**Task directions:**
Take the whole listing and reproduce it exactly, pictures excepted.

**Data for this task:**
┄┄┄┄┄┄┄┄┄┄┄┄┄┄┄┄┄┄┄┄
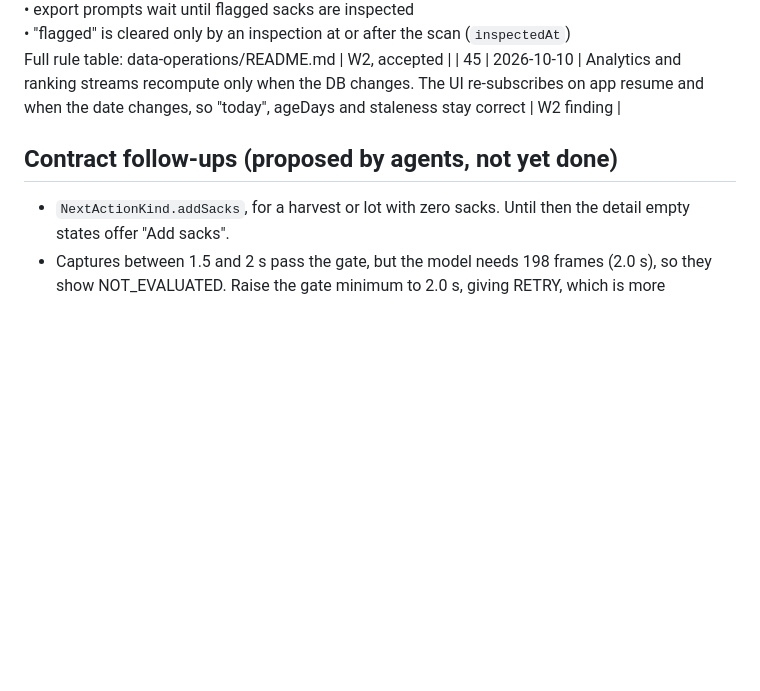
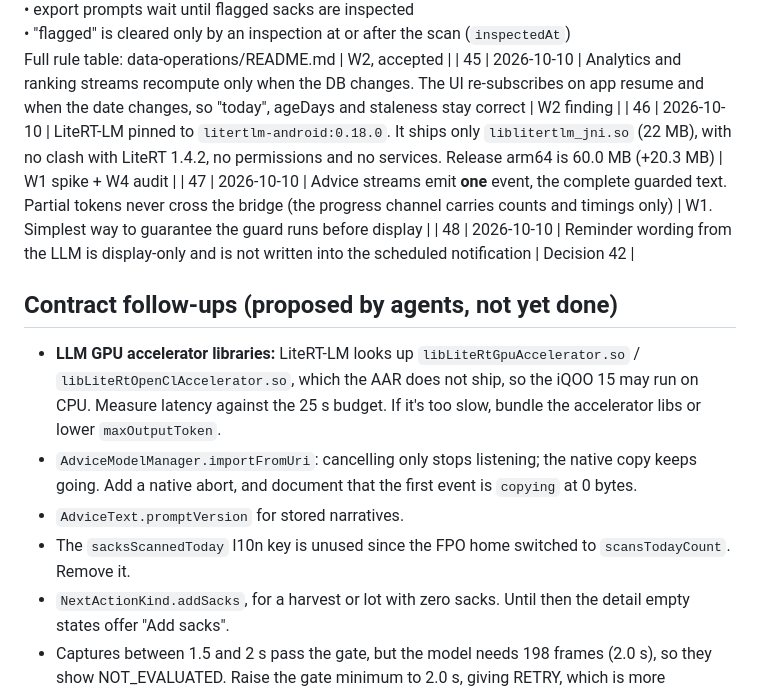
Before and after one commit to Tirumala2824/kernel, a Markdown page: docs/decisions-log.md, the part around the change. GitHub-like rendering; blank space fills up the shorter version.

Commit message:
docs: phase 3 status, LiteRT-LM decisions and device follow-ups
Co-Authored-By: Claude Opus 5.5 <noreply@anthropic.com>

```diff
--- a/docs/decisions-log.md
+++ b/docs/decisions-log.md
@@ -50,8 +50,15 @@ Append new decisions at the bottom. Never rewrite past entries; supersede them w
 | 43 | 2026-10-10 | Next-action and analytics logic lives in data-operations (`AnalyticsService`), which returns typed kinds and counts. The UI localizes them. No English strings come out of the data layer | Keeps l10n correct |
 | 44 | 2026-10-10 | Next-action semantics:<br>• "scanned" = any PASS scan (incl. not-evaluated), so items don't need a scan forever while no model is bundled<br>• export prompts wait until flagged sacks are inspected<br>• "flagged" is cleared only by an inspection at or after the scan (`inspectedAt`)<br>Full rule table: data-operations/README.md | W2, accepted |
 | 45 | 2026-10-10 | Analytics and ranking streams recompute only when the DB changes. The UI re-subscribes on app resume and when the date changes, so "today", ageDays and staleness stay correct | W2 finding |
+| 46 | 2026-10-10 | LiteRT-LM pinned to `litertlm-android:0.18.0`. It ships only `liblitertlm_jni.so` (22 MB), with no clash with LiteRT 1.4.2, no permissions and no services. Release arm64 is 60.0 MB (+20.3 MB) | W1 spike + W4 audit |
+| 47 | 2026-10-10 | Advice streams emit **one** event, the complete guarded text. Partial tokens never cross the bridge (the progress channel carries counts and timings only) | W1. Simplest way to guarantee the guard runs before display |
+| 48 | 2026-10-10 | Reminder wording from the LLM is display-only and is not written into the scheduled notification | Decision 42 |
 
 ## Contract follow-ups (proposed by agents, not yet done)
+- **LLM GPU accelerator libraries:** LiteRT-LM looks up `libLiteRtGpuAccelerator.so` / `libLiteRtOpenClAccelerator.so`, which the AAR does not ship, so the iQOO 15 may run on CPU. Measure latency against the 25 s budget. If it's too slow, bundle the accelerator libs or lower `maxOutputToken`.
+- `AdviceModelManager.importFromUri`: cancelling only stops listening; the native copy keeps going. Add a native abort, and document that the first event is `copying` at 0 bytes.
+- `AdviceText.promptVersion` for stored narratives.
+- The `sacksScannedToday` l10n key is unused since the FPO home switched to `scansTodayCount`. Remove it.
 - `NextActionKind.addSacks`, for a harvest or lot with zero sacks. Until then the detail empty states offer "Add sacks".
 - Captures between 1.5 and 2 s pass the gate, but the model needs 198 frames (2.0 s), so they show NOT_EVALUATED. Raise the gate minimum to 2.0 s, giving RETRY, which is more actionable.
 - `ScanOutcome`/`ScanRecord.modelNote` so older scans keep their provenance text. Shared `kernelItemQrPrefix` constant in contracts.
```
Also changed, not shown: CLAUDE.md (+3 -1 lines).
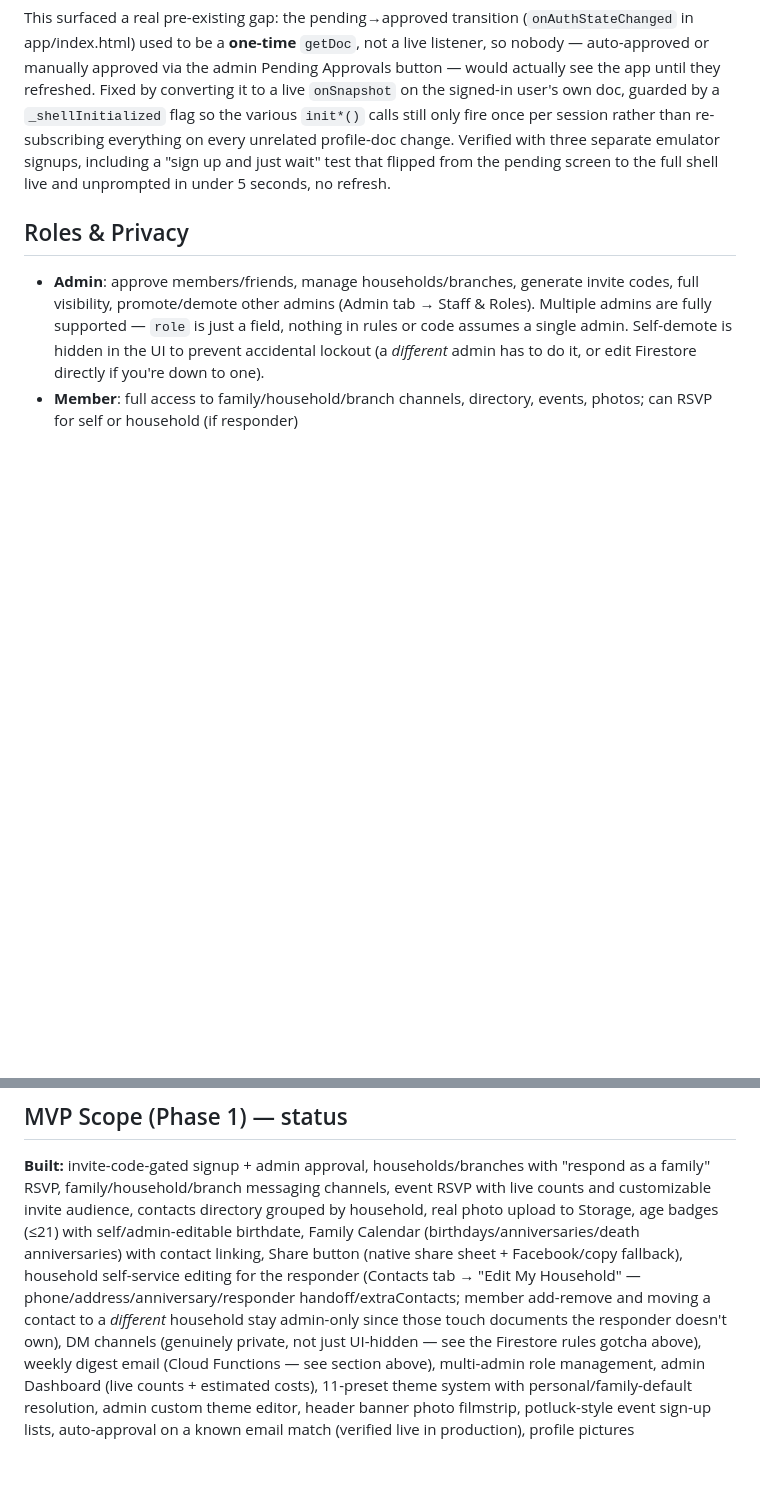
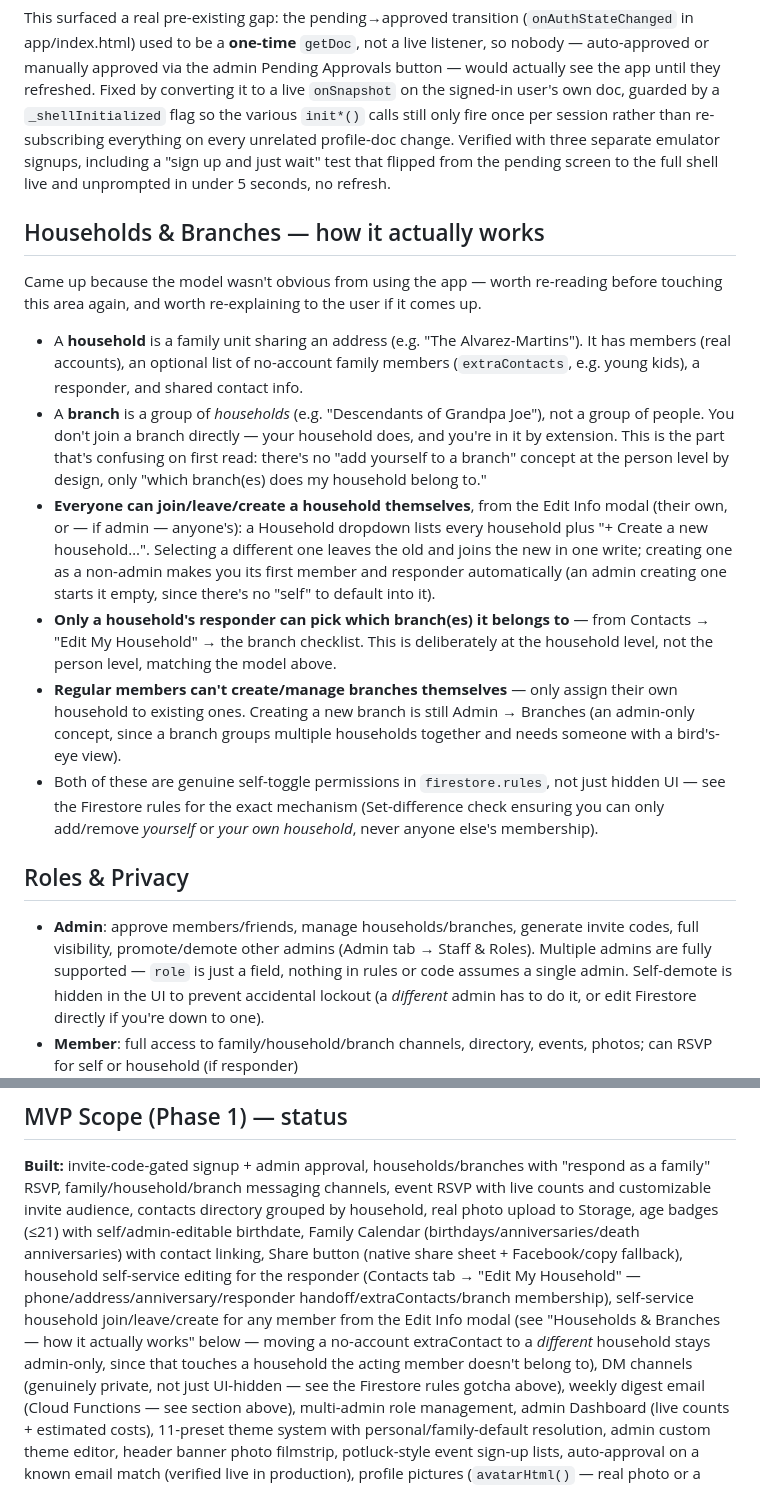
Before and after one commit to oldfortytwo-dev/House-of-Martin, a Markdown page: CLAUDE.md, 2 parts joined by grey strips. GitHub-like rendering; blank space fills up the shorter version.

Commit message:
Document the household/branch model and self-service rules in CLAUDE.md
Co-Authored-By: Claude Sonnet 5 <noreply@anthropic.com>

```diff
--- a/CLAUDE.md
+++ b/CLAUDE.md
@@ -327,6 +327,33 @@ than re-subscribing everything on every unrelated profile-doc change. Verified w
 emulator signups, including a "sign up and just wait" test that flipped from the pending screen to
 the full shell live and unprompted in under 5 seconds, no refresh.
 
+## Households & Branches — how it actually works
+
+Came up because the model wasn't obvious from using the app — worth re-reading before touching
+this area again, and worth re-explaining to the user if it comes up.
+
+- A **household** is a family unit sharing an address (e.g. "The Alvarez-Martins"). It has
+  members (real accounts), an optional list of no-account family members (`extraContacts`, e.g.
+  young kids), a responder, and shared contact info.
+- A **branch** is a group of *households* (e.g. "Descendants of Grandpa Joe"), not a group of
+  people. You don't join a branch directly — your household does, and you're in it by extension.
+  This is the part that's confusing on first read: there's no "add yourself to a branch" concept
+  at the person level by design, only "which branch(es) does my household belong to."
+- **Everyone can join/leave/create a household themselves**, from the Edit Info modal (their own,
+  or — if admin — anyone's): a Household dropdown lists every household plus "+ Create a new
+  household…". Selecting a different one leaves the old and joins the new in one write; creating
+  one as a non-admin makes you its first member and responder automatically (an admin creating one
+  starts it empty, since there's no "self" to default into it).
+- **Only a household's responder can pick which branch(es) it belongs to** — from Contacts →
+  "Edit My Household" → the branch checklist. This is deliberately at the household level, not
+  the person level, matching the model above.
+- **Regular members can't create/manage branches themselves** — only assign their own household
+  to existing ones. Creating a new branch is still Admin → Branches (an admin-only concept, since
+  a branch groups multiple households together and needs someone with a bird's-eye view).
+- Both of these are genuine self-toggle permissions in `firestore.rules`, not just hidden UI —
+  see the Firestore rules for the exact mechanism (Set-difference check ensuring you can only
+  add/remove *yourself* or *your own household*, never anyone else's membership).
+
 ## Roles & Privacy
 
 - **Admin**: approve members/friends, manage households/branches, generate invite codes, full visibility,
@@ -347,9 +374,11 @@ self/admin-editable birthdate, Family Calendar (birthdays/anniversaries/death
 anniversaries) with contact linking, Share button (native share sheet +
 Facebook/copy fallback), household self-service editing for the responder
 (Contacts tab → "Edit My Household" — phone/address/anniversary/responder
-handoff/extraContacts; member add-remove and moving a contact to a *different*
-household stay admin-only since those touch documents the responder doesn't
-own), DM channels (genuinely private, not just UI-hidden — see the Firestore
+handoff/extraContacts/branch membership), self-service household join/leave/create
+for any member from the Edit Info modal (see "Households & Branches — how it
+actually works" below — moving a no-account extraContact to a *different*
+household stays admin-only, since that touches a household the acting member
+doesn't belong to), DM channels (genuinely private, not just UI-hidden — see the Firestore
 rules gotcha above), weekly digest email (Cloud Functions — see section above),
 multi-admin role management, admin Dashboard (live counts + estimated costs),
 11-preset theme system with personal/family-default resolution, admin custom
```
┄┄┄┄┄┄┄┄┄┄┄┄┄┄┄┄┄┄┄┄
**Answer below:**
Before and after one commit to Tirumala2824/kernel, a Markdown page: docs/decisions-log.md, the part around the change. GitHub-like rendering; blank space fills up the shorter version.

Commit message:
docs: phase 3 status, LiteRT-LM decisions and device follow-ups
Co-Authored-By: Claude Opus 5.5 <noreply@anthropic.com>

```diff
--- a/docs/decisions-log.md
+++ b/docs/decisions-log.md
@@ -50,8 +50,15 @@ Append new decisions at the bottom. Never rewrite past entries; supersede them w
 | 43 | 2026-10-10 | Next-action and analytics logic lives in data-operations (`AnalyticsService`), which returns typed kinds and counts. The UI localizes them. No English strings come out of the data layer | Keeps l10n correct |
 | 44 | 2026-10-10 | Next-action semantics:<br>• "scanned" = any PASS scan (incl. not-evaluated), so items don't need a scan forever while no model is bundled<br>• export prompts wait until flagged sacks are inspected<br>• "flagged" is cleared only by an inspection at or after the scan (`inspectedAt`)<br>Full rule table: data-operations/README.md | W2, accepted |
 | 45 | 2026-10-10 | Analytics and ranking streams recompute only when the DB changes. The UI re-subscribes on app resume and when the date changes, so "today", ageDays and staleness stay correct | W2 finding |
+| 46 | 2026-10-10 | LiteRT-LM pinned to `litertlm-android:0.18.0`. It ships only `liblitertlm_jni.so` (22 MB), with no clash with LiteRT 1.4.2, no permissions and no services. Release arm64 is 60.0 MB (+20.3 MB) | W1 spike + W4 audit |
+| 47 | 2026-10-10 | Advice streams emit **one** event, the complete guarded text. Partial tokens never cross the bridge (the progress channel carries counts and timings only) | W1. Simplest way to guarantee the guard runs before display |
+| 48 | 2026-10-10 | Reminder wording from the LLM is display-only and is not written into the scheduled notification | Decision 42 |
 
 ## Contract follow-ups (proposed by agents, not yet done)
+- **LLM GPU accelerator libraries:** LiteRT-LM looks up `libLiteRtGpuAccelerator.so` / `libLiteRtOpenClAccelerator.so`, which the AAR does not ship, so the iQOO 15 may run on CPU. Measure latency against the 25 s budget. If it's too slow, bundle the accelerator libs or lower `maxOutputToken`.
+- `AdviceModelManager.importFromUri`: cancelling only stops listening; the native copy keeps going. Add a native abort, and document that the first event is `copying` at 0 bytes.
+- `AdviceText.promptVersion` for stored narratives.
+- The `sacksScannedToday` l10n key is unused since the FPO home switched to `scansTodayCount`. Remove it.
 - `NextActionKind.addSacks`, for a harvest or lot with zero sacks. Until then the detail empty states offer "Add sacks".
 - Captures between 1.5 and 2 s pass the gate, but the model needs 198 frames (2.0 s), so they show NOT_EVALUATED. Raise the gate minimum to 2.0 s, giving RETRY, which is more actionable.
 - `ScanOutcome`/`ScanRecord.modelNote` so older scans keep their provenance text. Shared `kernelItemQrPrefix` constant in contracts.
```
Also changed, not shown: CLAUDE.md (+3 -1 lines).
Before and after one commit to oldfortytwo-dev/House-of-Martin, a Markdown page: CLAUDE.md, 2 parts joined by grey strips. GitHub-like rendering; blank space fills up the shorter version.

Commit message:
Document the household/branch model and self-service rules in CLAUDE.md
Co-Authored-By: Claude Sonnet 5 <noreply@anthropic.com>

```diff
--- a/CLAUDE.md
+++ b/CLAUDE.md
@@ -327,6 +327,33 @@ than re-subscribing everything on every unrelated profile-doc change. Verified w
 emulator signups, including a "sign up and just wait" test that flipped from the pending screen to
 the full shell live and unprompted in under 5 seconds, no refresh.
 
+## Households & Branches — how it actually works
+
+Came up because the model wasn't obvious from using the app — worth re-reading before touching
+this area again, and worth re-explaining to the user if it comes up.
+
+- A **household** is a family unit sharing an address (e.g. "The Alvarez-Martins"). It has
+  members (real accounts), an optional list of no-account family members (`extraContacts`, e.g.
+  young kids), a responder, and shared contact info.
+- A **branch** is a group of *households* (e.g. "Descendants of Grandpa Joe"), not a group of
+  people. You don't join a branch directly — your household does, and you're in it by extension.
+  This is the part that's confusing on first read: there's no "add yourself to a branch" concept
+  at the person level by design, only "which branch(es) does my household belong to."
+- **Everyone can join/leave/create a household themselves**, from the Edit Info modal (their own,
+  or — if admin — anyone's): a Household dropdown lists every household plus "+ Create a new
+  household…". Selecting a different one leaves the old and joins the new in one write; creating
+  one as a non-admin makes you its first member and responder automatically (an admin creating one
+  starts it empty, since there's no "self" to default into it).
+- **Only a household's responder can pick which branch(es) it belongs to** — from Contacts →
+  "Edit My Household" → the branch checklist. This is deliberately at the household level, not
+  the person level, matching the model above.
+- **Regular members can't create/manage branches themselves** — only assign their own household
+  to existing ones. Creating a new branch is still Admin → Branches (an admin-only concept, since
+  a branch groups multiple households together and needs someone with a bird's-eye view).
+- Both of these are genuine self-toggle permissions in `firestore.rules`, not just hidden UI —
+  see the Firestore rules for the exact mechanism (Set-difference check ensuring you can only
+  add/remove *yourself* or *your own household*, never anyone else's membership).
+
 ## Roles & Privacy
 
 - **Admin**: approve members/friends, manage households/branches, generate invite codes, full visibility,
@@ -347,9 +374,11 @@ self/admin-editable birthdate, Family Calendar (birthdays/anniversaries/death
 anniversaries) with contact linking, Share button (native share sheet +
 Facebook/copy fallback), household self-service editing for the responder
 (Contacts tab → "Edit My Household" — phone/address/anniversary/responder
-handoff/extraContacts; member add-remove and moving a contact to a *different*
-household stay admin-only since those touch documents the responder doesn't
-own), DM channels (genuinely private, not just UI-hidden — see the Firestore
+handoff/extraContacts/branch membership), self-service household join/leave/create
+for any member from the Edit Info modal (see "Households & Branches — how it
+actually works" below — moving a no-account extraContact to a *different*
+household stays admin-only, since that touches a household the acting member
+doesn't belong to), DM channels (genuinely private, not just UI-hidden — see the Firestore
 rules gotcha above), weekly digest email (Cloud Functions — see section above),
 multi-admin role management, admin Dashboard (live counts + estimated costs),
 11-preset theme system with personal/family-default resolution, admin custom
```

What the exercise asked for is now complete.